== Goal of the exercise ==
Say how many lines in the records contain "begin". The reply must consist of the number alone.

(Records from a collection)
⟨
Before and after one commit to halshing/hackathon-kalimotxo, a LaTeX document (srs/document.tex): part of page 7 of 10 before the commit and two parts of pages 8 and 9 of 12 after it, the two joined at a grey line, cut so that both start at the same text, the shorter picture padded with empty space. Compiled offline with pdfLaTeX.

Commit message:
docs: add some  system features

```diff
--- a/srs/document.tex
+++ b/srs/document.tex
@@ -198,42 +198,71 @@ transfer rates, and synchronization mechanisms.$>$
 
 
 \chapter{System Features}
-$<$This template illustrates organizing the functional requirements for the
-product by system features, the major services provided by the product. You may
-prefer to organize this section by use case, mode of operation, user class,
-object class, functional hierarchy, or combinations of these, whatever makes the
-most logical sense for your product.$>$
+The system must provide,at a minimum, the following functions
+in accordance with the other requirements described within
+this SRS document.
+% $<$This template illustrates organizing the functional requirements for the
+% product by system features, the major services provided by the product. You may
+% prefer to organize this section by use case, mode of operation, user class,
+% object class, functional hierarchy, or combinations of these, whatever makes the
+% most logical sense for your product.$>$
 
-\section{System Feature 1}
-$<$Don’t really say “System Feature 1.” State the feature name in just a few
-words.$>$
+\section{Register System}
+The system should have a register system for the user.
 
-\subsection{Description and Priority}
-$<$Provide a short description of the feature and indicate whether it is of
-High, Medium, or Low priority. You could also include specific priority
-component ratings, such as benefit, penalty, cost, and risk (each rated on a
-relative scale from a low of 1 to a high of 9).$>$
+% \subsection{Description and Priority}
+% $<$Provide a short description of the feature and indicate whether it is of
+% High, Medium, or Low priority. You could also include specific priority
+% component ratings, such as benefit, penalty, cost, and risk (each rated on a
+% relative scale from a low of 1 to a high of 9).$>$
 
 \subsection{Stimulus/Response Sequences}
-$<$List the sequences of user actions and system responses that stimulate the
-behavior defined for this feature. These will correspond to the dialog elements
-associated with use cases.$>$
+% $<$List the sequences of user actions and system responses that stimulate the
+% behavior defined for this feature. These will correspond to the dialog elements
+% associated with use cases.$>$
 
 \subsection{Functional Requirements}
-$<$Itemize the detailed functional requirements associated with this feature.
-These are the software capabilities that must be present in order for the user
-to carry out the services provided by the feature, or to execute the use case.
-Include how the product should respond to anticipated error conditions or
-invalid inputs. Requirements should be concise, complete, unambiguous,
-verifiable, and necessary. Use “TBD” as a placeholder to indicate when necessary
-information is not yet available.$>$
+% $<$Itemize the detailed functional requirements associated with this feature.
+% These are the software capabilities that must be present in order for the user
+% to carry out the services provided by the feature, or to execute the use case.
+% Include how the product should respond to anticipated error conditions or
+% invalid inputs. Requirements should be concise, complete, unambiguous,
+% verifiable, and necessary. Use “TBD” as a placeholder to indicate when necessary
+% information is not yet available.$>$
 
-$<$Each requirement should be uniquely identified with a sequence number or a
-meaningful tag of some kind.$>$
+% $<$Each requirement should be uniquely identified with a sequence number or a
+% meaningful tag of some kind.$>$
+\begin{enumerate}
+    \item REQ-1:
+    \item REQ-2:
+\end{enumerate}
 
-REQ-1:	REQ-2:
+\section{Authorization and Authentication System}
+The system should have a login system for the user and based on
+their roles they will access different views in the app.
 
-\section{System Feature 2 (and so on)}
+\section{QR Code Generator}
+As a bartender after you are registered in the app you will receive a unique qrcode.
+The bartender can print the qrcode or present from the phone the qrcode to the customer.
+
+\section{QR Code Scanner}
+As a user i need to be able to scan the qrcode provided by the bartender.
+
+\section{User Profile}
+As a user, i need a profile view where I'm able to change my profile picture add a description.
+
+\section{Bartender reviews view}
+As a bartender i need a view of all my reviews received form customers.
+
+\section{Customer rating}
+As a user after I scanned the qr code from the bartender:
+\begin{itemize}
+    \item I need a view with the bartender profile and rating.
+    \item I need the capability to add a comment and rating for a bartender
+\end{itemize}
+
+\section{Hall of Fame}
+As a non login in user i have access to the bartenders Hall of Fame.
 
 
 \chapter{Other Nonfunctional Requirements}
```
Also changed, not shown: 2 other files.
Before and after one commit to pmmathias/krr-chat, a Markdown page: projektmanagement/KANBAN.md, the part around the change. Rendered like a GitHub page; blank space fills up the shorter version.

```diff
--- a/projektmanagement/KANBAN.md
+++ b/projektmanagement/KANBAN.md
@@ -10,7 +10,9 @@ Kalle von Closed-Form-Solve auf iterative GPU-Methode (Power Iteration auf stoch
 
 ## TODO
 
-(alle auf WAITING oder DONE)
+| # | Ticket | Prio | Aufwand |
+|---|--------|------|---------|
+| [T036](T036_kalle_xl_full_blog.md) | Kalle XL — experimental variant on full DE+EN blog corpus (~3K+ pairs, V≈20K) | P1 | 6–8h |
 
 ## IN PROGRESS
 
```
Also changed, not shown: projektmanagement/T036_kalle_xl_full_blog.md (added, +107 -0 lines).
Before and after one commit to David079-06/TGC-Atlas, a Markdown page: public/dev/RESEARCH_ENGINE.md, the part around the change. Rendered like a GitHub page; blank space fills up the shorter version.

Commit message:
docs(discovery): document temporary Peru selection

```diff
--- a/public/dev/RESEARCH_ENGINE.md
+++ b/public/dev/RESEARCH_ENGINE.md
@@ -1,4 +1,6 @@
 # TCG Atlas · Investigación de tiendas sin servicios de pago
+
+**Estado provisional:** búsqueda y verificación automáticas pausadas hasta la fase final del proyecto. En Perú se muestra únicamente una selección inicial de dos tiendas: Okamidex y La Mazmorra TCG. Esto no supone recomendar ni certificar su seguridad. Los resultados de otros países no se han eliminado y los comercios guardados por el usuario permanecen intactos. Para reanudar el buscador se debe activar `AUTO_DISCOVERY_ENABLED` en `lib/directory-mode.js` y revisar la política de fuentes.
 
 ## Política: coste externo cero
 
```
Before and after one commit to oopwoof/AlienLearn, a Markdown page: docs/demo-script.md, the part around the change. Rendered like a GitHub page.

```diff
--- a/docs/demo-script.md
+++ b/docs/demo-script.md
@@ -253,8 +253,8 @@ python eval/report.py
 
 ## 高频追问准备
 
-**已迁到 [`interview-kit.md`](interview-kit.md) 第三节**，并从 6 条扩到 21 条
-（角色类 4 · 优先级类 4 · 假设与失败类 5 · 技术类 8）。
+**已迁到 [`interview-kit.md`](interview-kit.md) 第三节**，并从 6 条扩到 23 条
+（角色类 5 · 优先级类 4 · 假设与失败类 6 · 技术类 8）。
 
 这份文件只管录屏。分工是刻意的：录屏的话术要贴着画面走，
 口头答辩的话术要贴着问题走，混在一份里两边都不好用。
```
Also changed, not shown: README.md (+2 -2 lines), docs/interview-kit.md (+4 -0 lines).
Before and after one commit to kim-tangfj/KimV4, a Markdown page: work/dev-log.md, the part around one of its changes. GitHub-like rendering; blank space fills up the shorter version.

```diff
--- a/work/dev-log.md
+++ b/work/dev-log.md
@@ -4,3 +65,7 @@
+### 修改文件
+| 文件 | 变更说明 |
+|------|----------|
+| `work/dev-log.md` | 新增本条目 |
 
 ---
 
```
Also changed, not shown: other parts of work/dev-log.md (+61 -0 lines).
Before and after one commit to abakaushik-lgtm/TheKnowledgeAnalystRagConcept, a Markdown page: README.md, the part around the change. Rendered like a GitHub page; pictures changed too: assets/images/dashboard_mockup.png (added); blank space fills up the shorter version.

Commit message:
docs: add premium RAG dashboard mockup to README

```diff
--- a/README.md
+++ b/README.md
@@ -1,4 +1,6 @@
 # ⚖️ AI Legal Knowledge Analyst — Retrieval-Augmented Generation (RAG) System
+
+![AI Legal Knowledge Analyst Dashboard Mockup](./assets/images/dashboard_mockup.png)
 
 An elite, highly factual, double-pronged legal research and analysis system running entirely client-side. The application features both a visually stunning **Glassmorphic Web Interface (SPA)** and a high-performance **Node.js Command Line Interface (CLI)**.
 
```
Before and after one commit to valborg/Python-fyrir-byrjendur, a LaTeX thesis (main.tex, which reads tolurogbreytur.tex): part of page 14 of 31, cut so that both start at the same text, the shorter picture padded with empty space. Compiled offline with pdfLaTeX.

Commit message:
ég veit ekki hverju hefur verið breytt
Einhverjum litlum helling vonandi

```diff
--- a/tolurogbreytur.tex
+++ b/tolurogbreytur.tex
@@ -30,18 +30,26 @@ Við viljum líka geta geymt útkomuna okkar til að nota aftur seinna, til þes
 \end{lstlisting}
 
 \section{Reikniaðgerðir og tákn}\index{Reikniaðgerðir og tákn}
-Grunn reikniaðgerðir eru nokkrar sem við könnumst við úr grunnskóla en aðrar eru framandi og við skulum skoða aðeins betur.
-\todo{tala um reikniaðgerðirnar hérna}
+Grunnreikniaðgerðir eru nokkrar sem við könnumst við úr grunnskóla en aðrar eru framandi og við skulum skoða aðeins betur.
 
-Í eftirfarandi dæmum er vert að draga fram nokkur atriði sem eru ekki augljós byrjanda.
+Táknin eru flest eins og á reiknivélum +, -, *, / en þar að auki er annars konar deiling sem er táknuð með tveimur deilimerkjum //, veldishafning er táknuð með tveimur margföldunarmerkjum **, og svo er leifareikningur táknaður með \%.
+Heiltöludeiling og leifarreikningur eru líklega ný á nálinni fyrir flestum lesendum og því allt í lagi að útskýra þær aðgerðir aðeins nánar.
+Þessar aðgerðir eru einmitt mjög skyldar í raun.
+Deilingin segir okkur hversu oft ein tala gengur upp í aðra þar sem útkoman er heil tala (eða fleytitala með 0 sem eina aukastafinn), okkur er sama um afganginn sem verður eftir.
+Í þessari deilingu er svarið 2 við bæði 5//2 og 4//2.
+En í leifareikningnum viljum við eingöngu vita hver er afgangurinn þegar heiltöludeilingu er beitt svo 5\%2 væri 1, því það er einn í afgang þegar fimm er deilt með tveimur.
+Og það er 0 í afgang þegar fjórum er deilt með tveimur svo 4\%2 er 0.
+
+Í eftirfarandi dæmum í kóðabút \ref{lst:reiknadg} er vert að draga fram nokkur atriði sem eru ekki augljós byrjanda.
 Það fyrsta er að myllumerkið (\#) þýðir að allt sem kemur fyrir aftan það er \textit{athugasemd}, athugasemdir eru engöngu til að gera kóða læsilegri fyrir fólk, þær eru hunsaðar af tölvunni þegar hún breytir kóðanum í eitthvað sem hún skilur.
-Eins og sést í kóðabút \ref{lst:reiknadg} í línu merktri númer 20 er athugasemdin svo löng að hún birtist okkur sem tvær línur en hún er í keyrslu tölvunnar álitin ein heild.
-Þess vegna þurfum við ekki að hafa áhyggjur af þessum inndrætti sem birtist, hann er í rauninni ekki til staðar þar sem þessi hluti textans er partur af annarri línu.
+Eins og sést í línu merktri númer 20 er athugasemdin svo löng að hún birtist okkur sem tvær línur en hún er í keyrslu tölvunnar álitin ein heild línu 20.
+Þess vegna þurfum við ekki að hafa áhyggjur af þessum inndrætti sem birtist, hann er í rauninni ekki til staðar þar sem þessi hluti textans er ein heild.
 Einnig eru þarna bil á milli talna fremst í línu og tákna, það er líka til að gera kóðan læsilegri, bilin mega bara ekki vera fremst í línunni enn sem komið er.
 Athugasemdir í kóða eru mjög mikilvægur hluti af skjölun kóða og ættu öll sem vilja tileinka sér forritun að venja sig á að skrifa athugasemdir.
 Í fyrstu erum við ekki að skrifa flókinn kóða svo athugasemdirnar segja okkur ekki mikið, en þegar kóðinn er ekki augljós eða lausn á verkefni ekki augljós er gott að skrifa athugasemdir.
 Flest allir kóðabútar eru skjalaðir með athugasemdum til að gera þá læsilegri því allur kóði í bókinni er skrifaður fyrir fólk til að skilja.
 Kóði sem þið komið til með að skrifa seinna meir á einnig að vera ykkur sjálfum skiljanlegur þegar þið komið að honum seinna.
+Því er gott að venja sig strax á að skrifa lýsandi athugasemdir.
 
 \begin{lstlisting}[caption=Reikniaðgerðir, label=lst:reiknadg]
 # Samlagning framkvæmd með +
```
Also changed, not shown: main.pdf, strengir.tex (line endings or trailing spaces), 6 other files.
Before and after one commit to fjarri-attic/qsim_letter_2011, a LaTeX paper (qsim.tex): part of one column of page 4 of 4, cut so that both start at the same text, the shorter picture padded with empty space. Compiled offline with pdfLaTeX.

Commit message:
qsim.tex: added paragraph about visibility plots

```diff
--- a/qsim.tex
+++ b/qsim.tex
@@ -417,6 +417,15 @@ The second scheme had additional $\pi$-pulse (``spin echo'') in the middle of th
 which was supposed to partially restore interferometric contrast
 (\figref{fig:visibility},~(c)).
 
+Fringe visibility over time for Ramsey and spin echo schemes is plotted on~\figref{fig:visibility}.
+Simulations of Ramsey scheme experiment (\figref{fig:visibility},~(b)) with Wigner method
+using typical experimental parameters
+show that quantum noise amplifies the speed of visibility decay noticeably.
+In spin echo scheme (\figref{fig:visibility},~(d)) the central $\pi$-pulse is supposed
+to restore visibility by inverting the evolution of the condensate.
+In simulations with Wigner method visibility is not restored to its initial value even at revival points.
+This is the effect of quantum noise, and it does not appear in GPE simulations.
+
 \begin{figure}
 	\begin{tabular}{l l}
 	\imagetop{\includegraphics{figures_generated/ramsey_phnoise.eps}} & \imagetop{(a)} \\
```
⟩
== Answer box ==
5